Starting today, I’m going to start sharing the core checklists that constitute my tax practice systems. I’ll be sharing these checklists in order to help you organize your tax practice and make it operate more efficiently. Keep in mind that these systems are constantly changing, based on new lessons learned, input from staff members and clients, and ideas gleaned from books, courses, and seminars from the worlds of sales, marketing, management, and more. As these checklists and systems change, they will be updated on the TaxMarketingHQ.com blog.
I encourage your feedback on these checklists. Be sure to leave a comment on the blog if you have any thoughts to share.

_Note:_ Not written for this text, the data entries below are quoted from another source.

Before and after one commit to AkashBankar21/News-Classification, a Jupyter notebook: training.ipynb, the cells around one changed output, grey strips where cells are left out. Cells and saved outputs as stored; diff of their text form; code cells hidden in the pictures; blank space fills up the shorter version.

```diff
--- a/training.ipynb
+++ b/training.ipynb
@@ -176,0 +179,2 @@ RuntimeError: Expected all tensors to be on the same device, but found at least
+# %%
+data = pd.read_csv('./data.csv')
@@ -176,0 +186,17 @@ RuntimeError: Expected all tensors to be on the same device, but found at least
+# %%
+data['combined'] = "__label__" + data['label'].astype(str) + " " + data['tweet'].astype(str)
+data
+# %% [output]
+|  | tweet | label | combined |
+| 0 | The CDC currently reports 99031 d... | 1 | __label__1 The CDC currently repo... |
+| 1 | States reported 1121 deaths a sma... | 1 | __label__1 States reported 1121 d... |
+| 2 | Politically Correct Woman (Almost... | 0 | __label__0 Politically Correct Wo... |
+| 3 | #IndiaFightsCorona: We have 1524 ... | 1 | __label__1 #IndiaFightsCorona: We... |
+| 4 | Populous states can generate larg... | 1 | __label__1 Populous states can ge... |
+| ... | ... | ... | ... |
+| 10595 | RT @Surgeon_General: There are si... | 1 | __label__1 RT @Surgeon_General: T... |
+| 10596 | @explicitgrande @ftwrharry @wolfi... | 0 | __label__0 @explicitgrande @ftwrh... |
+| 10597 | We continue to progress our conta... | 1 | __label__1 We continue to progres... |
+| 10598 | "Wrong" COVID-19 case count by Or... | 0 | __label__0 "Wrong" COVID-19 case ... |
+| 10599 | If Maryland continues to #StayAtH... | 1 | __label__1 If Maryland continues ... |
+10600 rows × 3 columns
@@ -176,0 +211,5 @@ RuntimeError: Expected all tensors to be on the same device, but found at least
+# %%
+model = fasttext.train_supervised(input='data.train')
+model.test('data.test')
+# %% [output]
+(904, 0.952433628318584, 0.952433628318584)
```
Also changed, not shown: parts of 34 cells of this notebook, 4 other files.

Checklists are organized as layers, like the roots of a tree, starting at one point and branching out and down deeper, and deeper. The Tax Practice Daily Checklist is where I start, and everything branches out from there.
Tax Practice Daily Checklist
- Tax Practice Goals Checklist
- Tax Practice Daily Marketing Checklist
- Tax Resolution Daily Client Checklist
- Tax Preparation Daily Client Checklist
- Other Client Services Checklists
- Tax Practice Business Management Checklist
Each of the sub-checklists in the main Tax Practice Daily Checklist serves a core purpose within the overall scope of running a business. The checklist is intentionally oriented towards running a profitable tax firm, and the sub-checklists are presented essentially in order of importance to be tackled each day.
To start, it’s important to take a look at your goals every day. This is to remind you of what you are trying to achieve, why you’re even in business, and to “right your ship” at the start of your work day to give you the proper focus and direction for the day.
Next, the Daily Marketing Checklist guides you through testing your marketing systems to make sure everything that needs to be working is working. These can be simple things like making sure your 800 number and your web site are operational, all the way to making sure that complex automated direct mail fulfillment systems are up and running. The Daily Marketing Checklist comes before client work on purpose: Lead generation and new client consultations are the absolute single most important thing you do every day. This statement may run contrary to what many CPA’s and Enrolled Agents think is true, but think about it: A constant stream of new potential clients coming through your office is what eliminates the up and down cycle of having and not having clients as you complete projects for them.
Next are the checklists for specific client functions. These are broken into specific checklists for specific practice areas, even if you have clients that work with you across multiple practice areas. The reason for this is two-fold.
First, different types of client work are obviously time dependent. Tax resolution work of any sort is the most time sensitive thing that we do, as there are often multiple deadlines that need to be managed for each client. Tax preparation work comes next, because it is also obviously time sensitive, but on a very strict and very well known calendar, so it is easier to work around than scheduling tax resolution work.
Secondly, breaking checklists up by practice areas instead of by other criteria provides a logical division along which to systemize. In other words, it’s just an easy place to functionally break things up for the purposes of creating systems. We have to break things up somewhere, and doing it by practice area is a very logical place to create that division. Other people may want to instead create a Daily Client Services Checklist, for example, and break things down from there based on a client-by-client review. Other practitioners may want to use a more complex calendaring system and use a Daily Calendared Client Activity Checklist. These other methods work just fine (and these methods are weaved into the method I use, actually), but I simply choose to approach it from a practice area manner. This is also most likely more helpful to other tax practitioners, as you can add or delete the checklists for practice areas that you actually practice in.
Finally, the Tax Practice Business Management checklist reminds you to do things every so often that need to get done. This checklist includes items such as employee management, filing your own tax returns, tweaking your systems, and expanding your own knowledge.
Tomorrow, we’ll take a more in depth look at the goals checklist.